TASK MATERIAL.
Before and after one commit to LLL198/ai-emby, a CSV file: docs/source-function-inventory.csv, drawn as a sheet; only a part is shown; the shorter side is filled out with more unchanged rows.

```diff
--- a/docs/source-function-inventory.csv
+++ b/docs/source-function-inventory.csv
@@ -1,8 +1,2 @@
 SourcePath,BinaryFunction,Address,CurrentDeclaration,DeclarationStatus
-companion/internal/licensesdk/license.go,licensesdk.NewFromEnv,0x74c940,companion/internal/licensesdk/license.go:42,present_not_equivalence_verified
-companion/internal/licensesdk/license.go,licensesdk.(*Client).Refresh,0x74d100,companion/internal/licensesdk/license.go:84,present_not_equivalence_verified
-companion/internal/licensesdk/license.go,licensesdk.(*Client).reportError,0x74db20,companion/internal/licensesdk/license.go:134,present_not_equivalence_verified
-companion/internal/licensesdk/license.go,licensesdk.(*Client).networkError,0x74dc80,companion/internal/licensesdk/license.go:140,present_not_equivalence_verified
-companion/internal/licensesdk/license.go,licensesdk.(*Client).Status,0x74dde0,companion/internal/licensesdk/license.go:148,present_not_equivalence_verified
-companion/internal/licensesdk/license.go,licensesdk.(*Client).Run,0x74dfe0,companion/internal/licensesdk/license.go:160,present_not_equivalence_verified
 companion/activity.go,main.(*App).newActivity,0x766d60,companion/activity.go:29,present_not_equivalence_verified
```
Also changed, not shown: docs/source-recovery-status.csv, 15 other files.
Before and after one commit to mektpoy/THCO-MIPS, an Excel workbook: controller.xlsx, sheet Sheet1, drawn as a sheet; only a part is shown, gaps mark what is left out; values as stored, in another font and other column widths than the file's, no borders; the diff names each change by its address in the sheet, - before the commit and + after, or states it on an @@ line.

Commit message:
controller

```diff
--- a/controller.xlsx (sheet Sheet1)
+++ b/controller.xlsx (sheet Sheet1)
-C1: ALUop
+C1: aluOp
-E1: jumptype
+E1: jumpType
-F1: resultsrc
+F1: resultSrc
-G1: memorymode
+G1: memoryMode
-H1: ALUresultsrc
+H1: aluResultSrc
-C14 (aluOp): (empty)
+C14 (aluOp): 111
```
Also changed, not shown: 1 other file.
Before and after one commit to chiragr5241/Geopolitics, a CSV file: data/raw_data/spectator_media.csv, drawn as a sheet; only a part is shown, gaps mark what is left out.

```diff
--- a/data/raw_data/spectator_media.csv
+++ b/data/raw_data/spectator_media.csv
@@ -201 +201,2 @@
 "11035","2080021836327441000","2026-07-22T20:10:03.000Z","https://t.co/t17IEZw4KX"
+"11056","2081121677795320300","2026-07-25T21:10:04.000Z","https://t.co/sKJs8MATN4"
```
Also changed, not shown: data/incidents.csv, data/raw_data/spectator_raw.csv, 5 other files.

EXERCISE INSTRUCTIONS. Please state how many lines in the entries include the string "Before", giving no more than the number.

OUTPUT OF THE TASK. 3